Bethune: Sorry to interrupt but Ford is employing convicted criminals?

Me: Yes he is. They offer an excellent espionage system for finding employees who try go against the company. Employees found you ultimately get fired.

Bethune: is there racial equality at the plant?

Me: to be very honest the company is not racist. It readily offers jobs to black people and white people equally. The company mainly knows that most black people are uneducated and this is their chance of working at an industry.

Mike: this seems like its exploiting your desperation

Me: it may seem so but most of us are uneducated and have no other option or likelihood of getting a better job.

Bethune: it is exploitation since the company is taking advantage of your situation and is using you as cheap labor.

Mike: you know she is right. The company knows the only way to get cheap labor is by readily employing desperate men like you who are uneducated and also those that are from prison.

Me: It does not occur to us. All I want is to put food on the table for my children. Is there any way that I can get help in order to get my old job back?

Mike: A campaign is being planned to organize most companies for example Ford in accordance with CIO. The campaign is going to champion for the rights of employees for example better pay and better working conditions.

Bethune: I will talk to the board of directors of Youth Administration's Division of Negro Affairs to try and intervene in your behalf and try to pressure the Ford Company to give you back your job.

Mike: I am of the idea that it makes no sense to go back to the old work place if the work conditions are still horrible. Let's first fix the system so that even your kids and future generations could benefit.

Bethune: that is very true. We should first concentrate on righting this wrong before we get you back there. How are your jobs searching efforts?

Me: I have tried my best to find a descent job but since I am uneducated I can't find a job. Also the fact that I am black does not help that much. I can't be able to find myself a job. What do you suggest I do in the mean time?

Mike: I could find you a position in another company. A friend of mine owes me a favor and I am going to help you get a job.

Me: Thank you very much. I highly appreciate it.

Mike: You're welcome.

Me: Thank you Mrs. Bethune. I highly appreciate you giving me your time like this. It's a kind and noble gesture. Thank you so much.

Bethune: You're welcome.

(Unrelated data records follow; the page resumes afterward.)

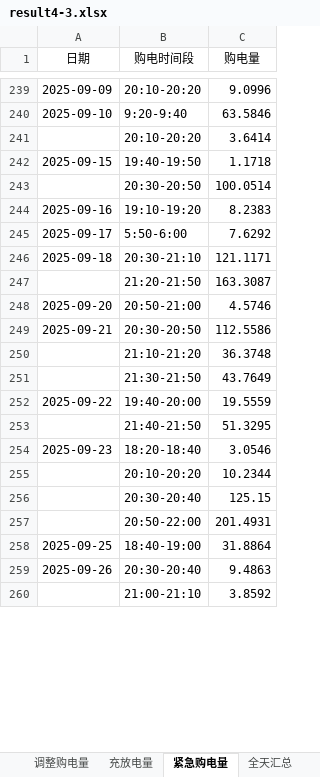
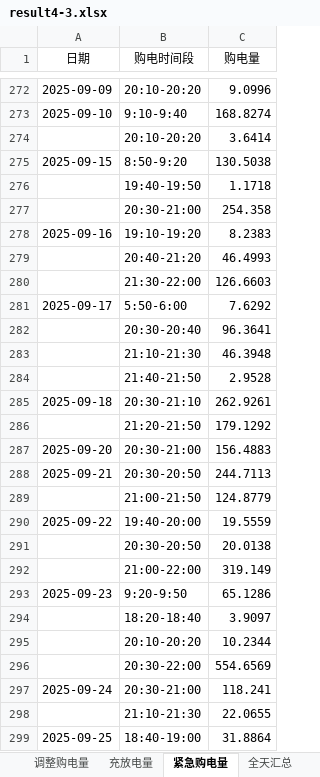
Before and after one commit to wangzhenxiong20051208/2026-Math-Modeling, an Excel workbook: 06_支撑材料/result4-3.xlsx, sheet 紧急购电量, drawn as a sheet; only a part is shown, gaps mark what is left out; values as stored, in another font and other column widths than the file's, no borders; removed rows and columns are numbered as before the commit, all else as after; the diff covers the shown part only; the diff names each change by its address in the sheet, - before the commit and + after, or states it on an @@ line.

```diff
--- a/06_支撑材料/result4-3.xlsx (sheet 紧急购电量)
+++ b/06_支撑材料/result4-3.xlsx (sheet 紧急购电量)
-B273 (购电时间段): 9:20-9:40
+B273 (购电时间段): 9:10-9:40
-C273 (购电量): 63.5846
+C273 (购电量): 168.8274
+row 275: 2025-09-15 | 8:50-9:20 | 130.5038
-A276 (日期): 2025-09-15
+A276 (日期): (empty)
-row 243:  | 20:30-20:50 | 100.0514
+row 277:  | 20:30-21:00 | 254.358
+row 279:  | 20:40-21:20 | 46.4993
+row 280:  | 21:30-22:00 | 126.6603
+row 282:  | 20:30-20:40 | 96.3641
+row 283:  | 21:10-21:30 | 46.3948
+row 284:  | 21:40-21:50 | 2.9528
-C285 (购电量): 121.1171
+C285 (购电量): 262.9261
-C286 (购电量): 163.3087
+C286 (购电量): 179.1292
-B287 (购电时间段): 20:50-21:00
+B287 (购电时间段): 20:30-21:00
-C287 (购电量): 4.5746
+C287 (购电量): 156.4883
-C288 (购电量): 112.5586
+C288 (购电量): 244.7113
-row 250:  | 21:10-21:20 | 36.3748
-row 251:  | 21:30-21:50 | 43.7649
+row 289:  | 21:00-21:50 | 124.8779
-row 253:  | 21:40-21:50 | 51.3295
-row 254: 2025-09-23 | 18:20-18:40 | 3.0546
+row 291:  | 20:30-20:50 | 20.0138
+row 292:  | 21:00-22:00 | 319.149
+row 293: 2025-09-23 | 9:20-9:50 | 65.1286
+row 294:  | 18:20-18:40 | 3.9097
-row 256:  | 20:30-20:40 | 125.15
-row 257:  | 20:50-22:00 | 201.4931
+row 296:  | 20:30-22:00 | 554.6569
+row 297: 2025-09-24 | 20:30-21:00 | 118.241
+row 298:  | 21:10-21:30 | 22.0655
-row 259: 2025-09-26 | 20:30-20:40 | 9.4863
-row 260:  | 21:00-21:10 | 3.8592
```
Also changed, not shown: other rows of this sheet, sheet 调整购电量, sheet 计划购电量, sheet 充放电量, sheet 全天汇总, 06_支撑材料/result4-2.xlsx, 31 other files.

I am just trying to help you and by helping you I am helping others.

Issues in the 1930s

In the 1930s the major issues outlined by this dialog are Assembly Line Production, unions and the treatment of minors. Assembly lines were riddled with bad pay, poor working conditions and exploitation of employees. This could be attributed to the economic depression then. Many production line companies were cutting costs thus firing employees randomly, others provided very poor working conditions to workers who were desperate and had no money. The growth of union movements is also highlighted.

Union movements tried to bring sanity to most of the companies that were exploiting their employees. They made sure that companies had good pay for their employees and also offered better working conditions.

The treatment of minorities was also a major issue in the 1930s. Most of the minorities could not get an education due to lack of racial equality in the school system. This led to them being desperate for work for assembly line companies that exploited them fully.


The overall perspective of this dialog is that the 1930s was a tough time to live in. this is mostly due to the economic depression. It was a time when people had no money. Money was scarce commodity therefore people were desperate. Also the minorities did not enjoy equal rights. They did not get educated and this made their live even harder.